In the Turkish town of Suruc, 10 km (6 miles) from the Syrian frontier, a funeral for four female YPG fighters was being held. Hundreds at the cemetery chanted “Murderer Erdogan” in Turkish and also “long live YPG” in Kurdish.
Sehahmed, 42, at the cemetery to visit the grave of his son who was a YPG fighter and died only a few days ago, said if Turkey had intervened in Kobani, the town would have been saved.
“For days now they are just watching our people get killed. (U.S. President Barack) Obama is too late too. (Islamic State) is now inside the city, they're on the streets. The airstrikes won't work, it will only delay the inevitable. Its too late for us. Our poor people, we face one disaster after another.”
The U.S.-led coalition has hit Islamic State positions in and around the town but failed to halt the advance. At least six air strikes were heard from the Turkish side of the border on Tuesday. Gunfire and shelling were audible from the Turkish side, where Kurds, many with relatives fighting in Kobani, have maintained a vigil, watching the fighting from hillsides.
“I hear that people say (Islamic State) control the east and southeast but in fact they are scattered all across the city. That is why clashes are taking place pretty much everywhere,” Adil Selmo, 28, said as he stood on the Turkish said.
He said his brother-in-law was still in Kobani and no weapons or ammunition had made it into the town.
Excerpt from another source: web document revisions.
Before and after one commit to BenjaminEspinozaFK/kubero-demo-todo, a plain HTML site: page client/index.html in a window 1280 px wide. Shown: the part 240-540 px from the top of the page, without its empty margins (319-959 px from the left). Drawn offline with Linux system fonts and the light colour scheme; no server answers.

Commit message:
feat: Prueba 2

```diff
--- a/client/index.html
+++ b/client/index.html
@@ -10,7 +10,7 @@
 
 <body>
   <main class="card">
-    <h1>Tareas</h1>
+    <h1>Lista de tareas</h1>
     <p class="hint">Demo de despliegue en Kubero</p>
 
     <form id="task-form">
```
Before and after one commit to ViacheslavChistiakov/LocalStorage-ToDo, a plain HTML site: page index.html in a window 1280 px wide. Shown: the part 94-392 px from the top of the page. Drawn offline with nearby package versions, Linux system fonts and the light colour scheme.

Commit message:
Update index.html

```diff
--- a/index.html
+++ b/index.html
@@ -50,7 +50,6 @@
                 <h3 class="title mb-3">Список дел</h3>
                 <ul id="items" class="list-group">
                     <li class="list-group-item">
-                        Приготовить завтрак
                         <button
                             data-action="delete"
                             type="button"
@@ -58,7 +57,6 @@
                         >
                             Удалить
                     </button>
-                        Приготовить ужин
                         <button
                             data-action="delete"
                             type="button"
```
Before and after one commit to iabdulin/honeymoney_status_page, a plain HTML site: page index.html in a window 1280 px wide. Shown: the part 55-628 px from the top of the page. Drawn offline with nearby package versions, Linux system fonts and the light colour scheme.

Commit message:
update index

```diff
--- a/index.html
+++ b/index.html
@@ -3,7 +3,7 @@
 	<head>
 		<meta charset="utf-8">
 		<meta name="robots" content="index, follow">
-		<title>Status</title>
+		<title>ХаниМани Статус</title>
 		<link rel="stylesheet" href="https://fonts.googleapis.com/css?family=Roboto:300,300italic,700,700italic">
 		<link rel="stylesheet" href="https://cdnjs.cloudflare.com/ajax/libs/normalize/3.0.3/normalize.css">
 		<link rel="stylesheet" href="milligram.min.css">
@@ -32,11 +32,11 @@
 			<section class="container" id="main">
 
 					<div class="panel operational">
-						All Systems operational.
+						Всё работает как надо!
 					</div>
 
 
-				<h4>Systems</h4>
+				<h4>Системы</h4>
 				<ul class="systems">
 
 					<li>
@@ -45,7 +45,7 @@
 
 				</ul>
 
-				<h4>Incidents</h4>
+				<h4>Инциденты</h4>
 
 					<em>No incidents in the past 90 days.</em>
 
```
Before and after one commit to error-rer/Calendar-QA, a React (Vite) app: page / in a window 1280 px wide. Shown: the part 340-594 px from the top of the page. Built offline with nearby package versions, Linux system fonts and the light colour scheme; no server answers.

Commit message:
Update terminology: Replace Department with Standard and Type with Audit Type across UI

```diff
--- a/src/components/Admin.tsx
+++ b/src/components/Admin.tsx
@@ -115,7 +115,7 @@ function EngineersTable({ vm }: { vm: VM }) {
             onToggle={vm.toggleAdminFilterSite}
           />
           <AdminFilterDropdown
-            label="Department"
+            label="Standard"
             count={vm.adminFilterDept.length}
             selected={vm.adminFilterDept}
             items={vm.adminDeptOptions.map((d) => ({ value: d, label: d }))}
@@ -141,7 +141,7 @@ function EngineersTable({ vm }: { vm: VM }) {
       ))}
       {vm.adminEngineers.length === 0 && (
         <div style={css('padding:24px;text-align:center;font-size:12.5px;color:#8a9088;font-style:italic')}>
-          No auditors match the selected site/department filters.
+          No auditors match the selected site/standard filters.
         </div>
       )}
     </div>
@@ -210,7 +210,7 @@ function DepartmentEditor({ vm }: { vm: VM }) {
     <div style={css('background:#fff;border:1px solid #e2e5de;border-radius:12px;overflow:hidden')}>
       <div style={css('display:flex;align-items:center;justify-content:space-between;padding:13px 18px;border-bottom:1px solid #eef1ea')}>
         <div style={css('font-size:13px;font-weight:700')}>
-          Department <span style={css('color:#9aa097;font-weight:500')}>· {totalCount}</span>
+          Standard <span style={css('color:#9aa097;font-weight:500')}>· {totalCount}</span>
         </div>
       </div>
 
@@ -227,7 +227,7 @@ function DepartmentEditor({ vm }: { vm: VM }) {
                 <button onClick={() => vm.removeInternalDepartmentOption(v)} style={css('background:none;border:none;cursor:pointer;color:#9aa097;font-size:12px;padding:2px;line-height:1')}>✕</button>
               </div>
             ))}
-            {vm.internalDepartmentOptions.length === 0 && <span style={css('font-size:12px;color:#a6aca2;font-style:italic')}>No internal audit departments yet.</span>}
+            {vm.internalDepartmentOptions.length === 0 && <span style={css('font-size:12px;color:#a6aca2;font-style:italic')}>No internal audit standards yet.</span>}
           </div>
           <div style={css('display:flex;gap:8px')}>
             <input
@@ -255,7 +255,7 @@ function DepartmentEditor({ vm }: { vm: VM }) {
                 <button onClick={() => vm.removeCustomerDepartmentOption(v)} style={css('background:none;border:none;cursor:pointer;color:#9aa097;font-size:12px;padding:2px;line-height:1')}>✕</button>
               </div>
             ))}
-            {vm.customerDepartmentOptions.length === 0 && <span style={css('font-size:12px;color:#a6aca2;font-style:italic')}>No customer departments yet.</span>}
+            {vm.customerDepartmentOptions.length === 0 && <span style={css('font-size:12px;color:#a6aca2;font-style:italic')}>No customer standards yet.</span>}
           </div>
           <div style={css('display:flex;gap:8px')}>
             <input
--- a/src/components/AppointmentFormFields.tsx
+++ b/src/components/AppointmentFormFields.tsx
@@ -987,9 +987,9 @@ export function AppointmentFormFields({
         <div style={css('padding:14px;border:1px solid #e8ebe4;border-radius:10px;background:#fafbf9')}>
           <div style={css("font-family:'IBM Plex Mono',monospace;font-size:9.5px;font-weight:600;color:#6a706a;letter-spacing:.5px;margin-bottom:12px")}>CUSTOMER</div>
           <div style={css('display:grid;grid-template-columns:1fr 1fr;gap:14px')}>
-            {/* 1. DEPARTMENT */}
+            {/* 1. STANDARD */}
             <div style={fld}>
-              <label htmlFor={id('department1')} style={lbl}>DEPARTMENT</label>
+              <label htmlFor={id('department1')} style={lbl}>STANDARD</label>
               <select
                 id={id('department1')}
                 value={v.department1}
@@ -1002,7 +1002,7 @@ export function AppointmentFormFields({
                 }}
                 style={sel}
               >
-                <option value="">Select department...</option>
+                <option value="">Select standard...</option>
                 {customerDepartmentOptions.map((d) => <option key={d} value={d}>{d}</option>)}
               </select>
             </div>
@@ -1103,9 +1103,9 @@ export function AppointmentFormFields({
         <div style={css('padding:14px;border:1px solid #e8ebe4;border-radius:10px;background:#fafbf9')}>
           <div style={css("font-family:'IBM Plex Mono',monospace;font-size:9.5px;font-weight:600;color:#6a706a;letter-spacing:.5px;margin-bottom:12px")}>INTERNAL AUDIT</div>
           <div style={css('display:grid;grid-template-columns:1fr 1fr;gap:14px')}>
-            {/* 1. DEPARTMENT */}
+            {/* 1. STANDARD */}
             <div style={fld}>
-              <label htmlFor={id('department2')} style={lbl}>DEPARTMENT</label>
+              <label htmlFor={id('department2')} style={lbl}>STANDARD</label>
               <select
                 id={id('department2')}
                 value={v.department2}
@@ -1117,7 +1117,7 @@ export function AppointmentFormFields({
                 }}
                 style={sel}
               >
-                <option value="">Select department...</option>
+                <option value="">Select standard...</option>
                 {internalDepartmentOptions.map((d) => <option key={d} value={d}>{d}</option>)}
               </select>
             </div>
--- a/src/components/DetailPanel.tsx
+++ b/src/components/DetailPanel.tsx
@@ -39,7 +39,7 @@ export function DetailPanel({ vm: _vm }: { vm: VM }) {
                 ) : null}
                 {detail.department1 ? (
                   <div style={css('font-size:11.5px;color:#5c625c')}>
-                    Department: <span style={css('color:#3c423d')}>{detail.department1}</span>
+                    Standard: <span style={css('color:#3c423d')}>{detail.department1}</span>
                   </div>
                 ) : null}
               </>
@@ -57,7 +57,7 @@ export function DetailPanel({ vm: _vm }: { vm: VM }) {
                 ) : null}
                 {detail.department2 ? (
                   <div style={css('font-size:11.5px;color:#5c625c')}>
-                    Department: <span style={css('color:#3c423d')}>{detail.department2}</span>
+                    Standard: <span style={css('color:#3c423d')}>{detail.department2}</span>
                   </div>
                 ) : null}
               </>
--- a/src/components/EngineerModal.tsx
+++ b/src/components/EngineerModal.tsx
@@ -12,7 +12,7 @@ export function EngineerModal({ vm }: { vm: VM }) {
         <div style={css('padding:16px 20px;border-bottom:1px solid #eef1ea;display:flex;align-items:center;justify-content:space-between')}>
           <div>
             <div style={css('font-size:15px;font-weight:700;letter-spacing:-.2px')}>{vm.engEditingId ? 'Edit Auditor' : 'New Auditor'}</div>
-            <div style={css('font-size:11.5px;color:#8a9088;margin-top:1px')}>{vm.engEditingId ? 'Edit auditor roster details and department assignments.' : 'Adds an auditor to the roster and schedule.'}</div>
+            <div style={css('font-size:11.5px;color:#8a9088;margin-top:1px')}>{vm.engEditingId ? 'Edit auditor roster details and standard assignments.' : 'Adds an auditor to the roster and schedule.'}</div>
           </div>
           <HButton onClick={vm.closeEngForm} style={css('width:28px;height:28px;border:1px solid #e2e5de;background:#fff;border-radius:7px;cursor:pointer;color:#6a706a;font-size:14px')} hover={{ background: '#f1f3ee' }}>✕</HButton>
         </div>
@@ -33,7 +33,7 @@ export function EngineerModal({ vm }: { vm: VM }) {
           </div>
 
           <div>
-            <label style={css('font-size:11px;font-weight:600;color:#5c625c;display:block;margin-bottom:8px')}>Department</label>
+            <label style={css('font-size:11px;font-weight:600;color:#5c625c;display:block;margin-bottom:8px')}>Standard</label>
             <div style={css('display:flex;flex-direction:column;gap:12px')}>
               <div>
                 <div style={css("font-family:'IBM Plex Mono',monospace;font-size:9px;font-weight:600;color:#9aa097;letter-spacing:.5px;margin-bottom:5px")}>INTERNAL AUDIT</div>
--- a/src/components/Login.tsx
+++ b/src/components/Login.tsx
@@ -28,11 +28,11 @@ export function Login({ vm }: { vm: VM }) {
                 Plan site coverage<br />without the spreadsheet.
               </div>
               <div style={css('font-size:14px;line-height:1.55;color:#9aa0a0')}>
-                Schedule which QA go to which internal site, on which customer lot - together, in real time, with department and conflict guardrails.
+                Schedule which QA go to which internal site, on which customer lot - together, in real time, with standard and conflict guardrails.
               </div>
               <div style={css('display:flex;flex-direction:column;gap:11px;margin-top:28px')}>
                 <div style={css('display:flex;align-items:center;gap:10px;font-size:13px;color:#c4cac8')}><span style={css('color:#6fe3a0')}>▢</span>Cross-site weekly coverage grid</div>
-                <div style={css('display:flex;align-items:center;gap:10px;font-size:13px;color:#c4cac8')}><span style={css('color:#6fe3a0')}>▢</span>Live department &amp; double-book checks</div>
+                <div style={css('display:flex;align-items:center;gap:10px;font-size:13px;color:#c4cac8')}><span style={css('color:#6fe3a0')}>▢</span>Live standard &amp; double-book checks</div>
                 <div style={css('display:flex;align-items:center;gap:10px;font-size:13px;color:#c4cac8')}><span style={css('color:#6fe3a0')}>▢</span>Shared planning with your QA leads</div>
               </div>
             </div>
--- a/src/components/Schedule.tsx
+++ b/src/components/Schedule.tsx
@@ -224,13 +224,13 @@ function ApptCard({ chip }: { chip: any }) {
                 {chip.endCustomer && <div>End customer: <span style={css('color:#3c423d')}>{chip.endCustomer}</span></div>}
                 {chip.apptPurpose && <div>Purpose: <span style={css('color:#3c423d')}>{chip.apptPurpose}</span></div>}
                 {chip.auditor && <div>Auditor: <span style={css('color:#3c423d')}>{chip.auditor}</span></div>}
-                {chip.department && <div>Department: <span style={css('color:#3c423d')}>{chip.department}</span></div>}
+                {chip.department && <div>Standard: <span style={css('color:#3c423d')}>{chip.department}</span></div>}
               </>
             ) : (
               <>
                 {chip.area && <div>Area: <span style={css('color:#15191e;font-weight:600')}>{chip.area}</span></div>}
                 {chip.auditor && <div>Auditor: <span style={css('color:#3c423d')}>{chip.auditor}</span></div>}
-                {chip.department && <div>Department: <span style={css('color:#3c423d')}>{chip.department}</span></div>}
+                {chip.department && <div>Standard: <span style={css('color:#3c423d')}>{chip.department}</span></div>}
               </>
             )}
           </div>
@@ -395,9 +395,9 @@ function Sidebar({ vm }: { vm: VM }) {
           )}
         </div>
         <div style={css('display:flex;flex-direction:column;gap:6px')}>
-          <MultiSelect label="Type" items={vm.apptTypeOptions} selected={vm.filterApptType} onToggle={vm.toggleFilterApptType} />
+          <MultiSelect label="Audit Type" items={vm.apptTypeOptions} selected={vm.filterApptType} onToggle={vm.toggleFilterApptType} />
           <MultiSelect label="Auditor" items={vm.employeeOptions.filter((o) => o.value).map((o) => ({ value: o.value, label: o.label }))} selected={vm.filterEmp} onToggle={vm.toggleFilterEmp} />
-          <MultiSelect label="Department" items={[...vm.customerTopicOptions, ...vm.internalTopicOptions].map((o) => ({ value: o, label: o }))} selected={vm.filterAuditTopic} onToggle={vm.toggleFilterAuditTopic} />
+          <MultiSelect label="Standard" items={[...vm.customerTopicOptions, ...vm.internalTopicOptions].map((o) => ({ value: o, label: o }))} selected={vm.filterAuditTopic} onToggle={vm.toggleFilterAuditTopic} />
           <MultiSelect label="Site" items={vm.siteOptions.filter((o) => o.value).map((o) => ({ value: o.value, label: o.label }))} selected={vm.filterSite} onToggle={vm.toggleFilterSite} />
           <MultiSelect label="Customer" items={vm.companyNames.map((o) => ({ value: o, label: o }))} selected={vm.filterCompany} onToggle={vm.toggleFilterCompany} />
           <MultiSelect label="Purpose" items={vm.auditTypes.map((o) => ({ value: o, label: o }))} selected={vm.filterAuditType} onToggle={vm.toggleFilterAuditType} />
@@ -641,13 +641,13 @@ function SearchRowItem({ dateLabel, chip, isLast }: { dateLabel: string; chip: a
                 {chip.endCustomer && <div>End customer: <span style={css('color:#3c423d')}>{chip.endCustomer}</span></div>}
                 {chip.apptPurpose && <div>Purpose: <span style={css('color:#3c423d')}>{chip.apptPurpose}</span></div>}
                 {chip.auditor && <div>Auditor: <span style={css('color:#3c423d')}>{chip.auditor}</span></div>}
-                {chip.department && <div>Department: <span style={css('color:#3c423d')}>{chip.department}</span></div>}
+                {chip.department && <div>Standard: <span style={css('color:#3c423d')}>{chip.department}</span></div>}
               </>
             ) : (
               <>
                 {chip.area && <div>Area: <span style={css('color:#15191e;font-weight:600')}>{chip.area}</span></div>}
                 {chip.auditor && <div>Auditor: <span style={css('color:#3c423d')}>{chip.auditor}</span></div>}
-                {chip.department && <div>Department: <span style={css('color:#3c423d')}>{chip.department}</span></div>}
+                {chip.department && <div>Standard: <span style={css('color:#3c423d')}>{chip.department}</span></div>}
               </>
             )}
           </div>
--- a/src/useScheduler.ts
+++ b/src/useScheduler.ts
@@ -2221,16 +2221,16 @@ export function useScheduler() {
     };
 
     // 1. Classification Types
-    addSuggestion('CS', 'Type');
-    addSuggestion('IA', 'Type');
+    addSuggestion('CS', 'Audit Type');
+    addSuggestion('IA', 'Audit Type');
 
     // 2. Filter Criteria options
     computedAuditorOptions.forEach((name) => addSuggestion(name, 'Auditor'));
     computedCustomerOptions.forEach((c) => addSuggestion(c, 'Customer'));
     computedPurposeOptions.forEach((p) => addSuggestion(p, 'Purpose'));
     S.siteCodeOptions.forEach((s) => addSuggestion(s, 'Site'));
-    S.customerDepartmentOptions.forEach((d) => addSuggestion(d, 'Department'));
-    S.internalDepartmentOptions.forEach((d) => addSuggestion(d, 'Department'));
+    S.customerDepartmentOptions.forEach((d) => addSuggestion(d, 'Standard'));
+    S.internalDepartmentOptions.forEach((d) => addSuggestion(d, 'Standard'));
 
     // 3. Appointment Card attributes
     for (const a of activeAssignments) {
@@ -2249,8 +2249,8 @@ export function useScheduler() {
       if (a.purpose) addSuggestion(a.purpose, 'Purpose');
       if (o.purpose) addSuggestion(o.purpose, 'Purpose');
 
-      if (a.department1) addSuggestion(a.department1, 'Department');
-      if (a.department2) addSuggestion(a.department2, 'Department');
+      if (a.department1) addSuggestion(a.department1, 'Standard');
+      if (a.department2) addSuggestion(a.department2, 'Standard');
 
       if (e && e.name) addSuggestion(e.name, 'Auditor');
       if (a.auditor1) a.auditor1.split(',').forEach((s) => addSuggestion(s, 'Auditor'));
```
Obama will discuss a strategy to counter Islamic State on Tuesday with military leaders from 20 countries, including Turkey, Arab states and Western allies, amid growing pressure to do more to stop the militants' advance.
Kurds in neighboring Iraq, who are also fighting hard against Islamic State, said they had sent ammunition to help their brethren in Syria make their stand in Kobani. Alan Othman, a Syrian Kurdish media official, said the shipment was trapped in another part of Syria and could not get to Kobani without help from Turkey opening a supply corridor.
In Iraq, Kurdish forces and government troops have rolled back some Islamic State gains in the north of the country in recent weeks, but the fighters have advanced in the west, seizing territory in the Euphrates valley within striking distance of the capital Baghdad.
The United States used helicopter gunships against the militants last week for the first time to prevent what Washington described as a threat to Baghdad's airport.
The White House says it will not send U.S. forces back into ground combat in Iraq, where Obama withdrew all troops in 2011 after an eight year occupation. U.S. commanders have spoken of increasing U.S. advice and support for Iraqi ground forces.